─── Available records

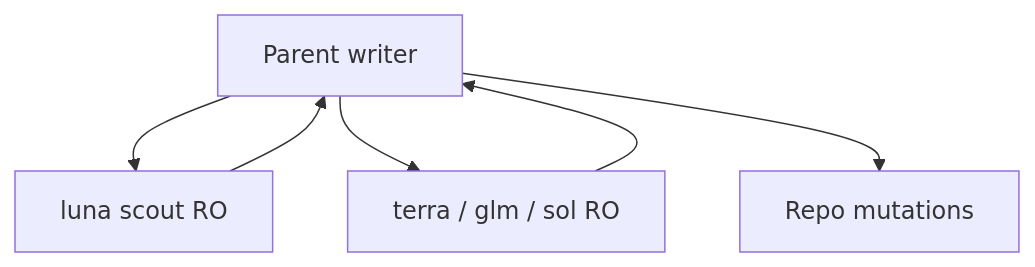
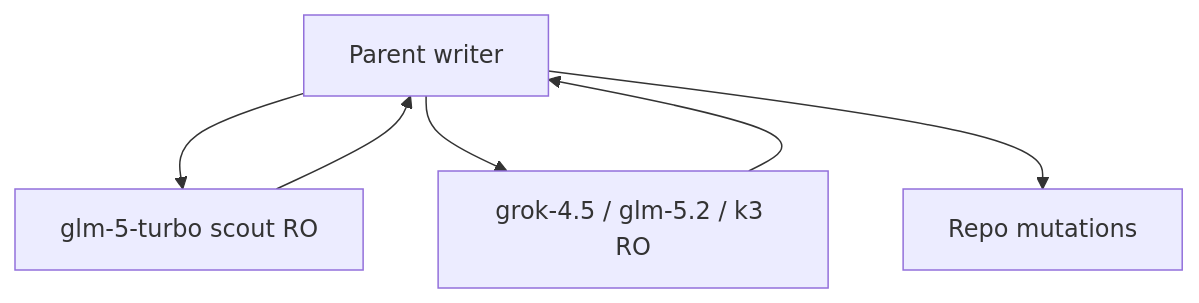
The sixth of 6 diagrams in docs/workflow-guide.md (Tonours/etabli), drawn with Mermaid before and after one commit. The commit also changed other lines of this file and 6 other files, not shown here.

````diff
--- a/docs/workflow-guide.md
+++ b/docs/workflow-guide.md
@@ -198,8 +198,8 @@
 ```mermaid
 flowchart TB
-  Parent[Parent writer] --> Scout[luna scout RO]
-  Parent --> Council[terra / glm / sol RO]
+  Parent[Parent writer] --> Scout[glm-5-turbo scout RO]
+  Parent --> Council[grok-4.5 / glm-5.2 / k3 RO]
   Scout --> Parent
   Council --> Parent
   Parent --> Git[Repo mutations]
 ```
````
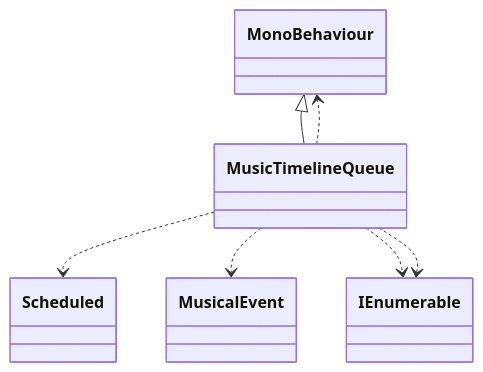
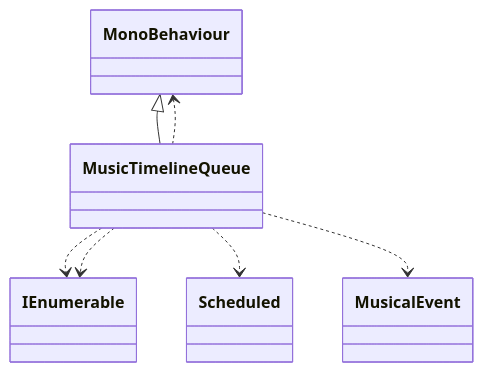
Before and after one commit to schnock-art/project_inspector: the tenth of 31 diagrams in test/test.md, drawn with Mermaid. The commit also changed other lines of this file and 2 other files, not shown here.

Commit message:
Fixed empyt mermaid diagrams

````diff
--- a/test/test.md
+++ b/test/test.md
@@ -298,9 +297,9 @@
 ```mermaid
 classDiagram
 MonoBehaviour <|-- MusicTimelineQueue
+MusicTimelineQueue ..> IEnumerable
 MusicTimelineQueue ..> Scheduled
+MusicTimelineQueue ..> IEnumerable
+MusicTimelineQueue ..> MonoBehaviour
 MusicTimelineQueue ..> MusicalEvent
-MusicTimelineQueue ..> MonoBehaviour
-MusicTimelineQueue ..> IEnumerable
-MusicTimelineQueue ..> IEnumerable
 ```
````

──────

Every line from the one containing "-MusicTimelineQueue ..> MonoBehaviour" to the close of the records must be reproduced exactly. Include both ends and nothing more.

Response below:
-MusicTimelineQueue ..> MonoBehaviour
-MusicTimelineQueue ..> IEnumerable
-MusicTimelineQueue ..> IEnumerable
 ```
````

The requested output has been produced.